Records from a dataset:
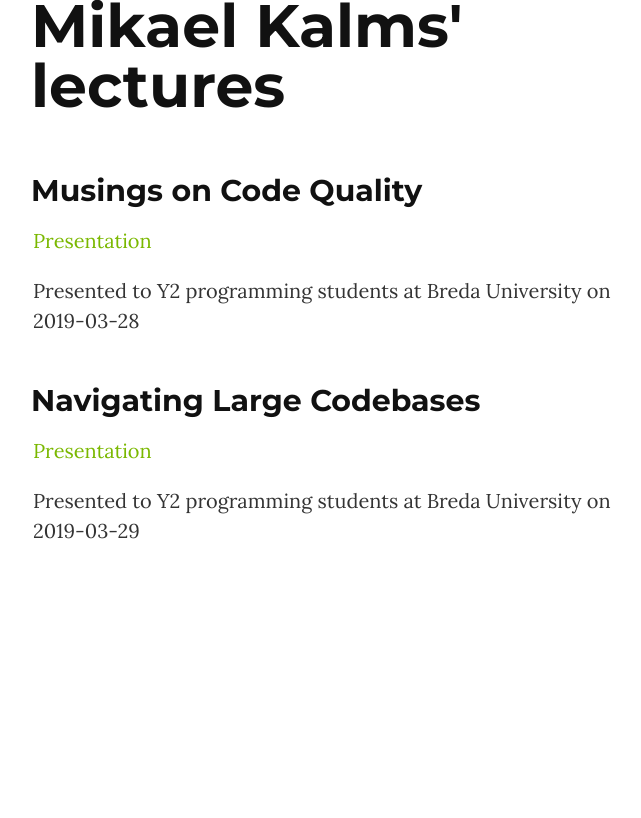
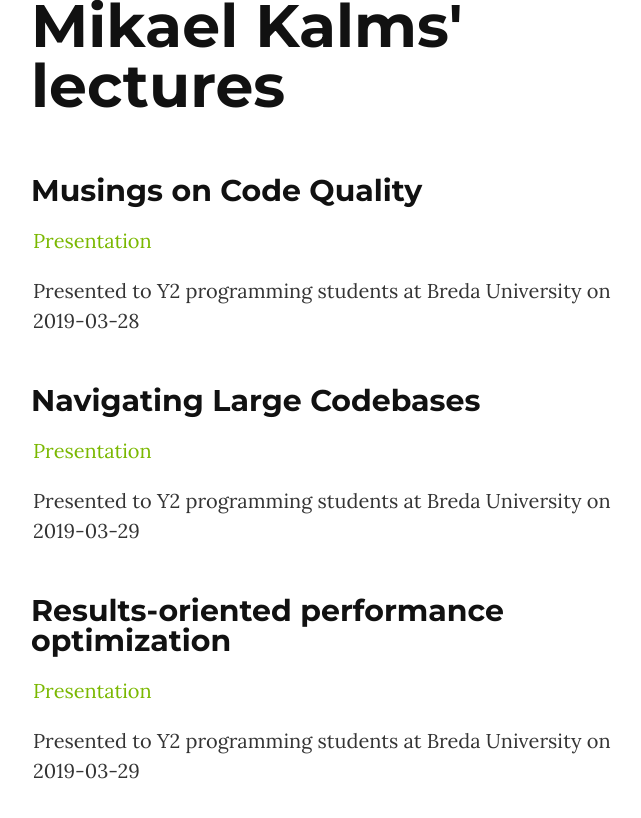
Before and after one commit to kalmalyzer-lectures/kalmalyzer-lectures.github.io, a Jekyll site: the page built from index.html, in a window 1280 px wide, cut to the strip 204-1090 px from the top of the page. Shown: the top 818 px of the strip, without its empty margins (307-948 px from the left). Built offline with Jekyll 4.4.1, drawn with Linux system fonts in a browser that asks for light colours; before the commit the page ends 900 px from its top, so only the background shows below that.

Commit message:
Added results-oriented performance optimization lecture

```diff
--- a/_data/content.yml
+++ b/_data/content.yml
@@ -9,3 +9,9 @@
     [Presentation](/navigating-large-codebases-20190329)
 
     Presented to Y2 programming students at Breda University on 2019-03-29
+
+- section: Results-oriented performance optimization
+  text: |
+    [Presentation](/results-oriented-performance-optimization-20190329)
+
+    Presented to Y2 programming students at Breda University on 2019-03-29
```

**YOUR GOAL:** State how many lines in the records above contain the word "optimization", and give only that number.

**OUTPUT FOR THIS TASK:** 3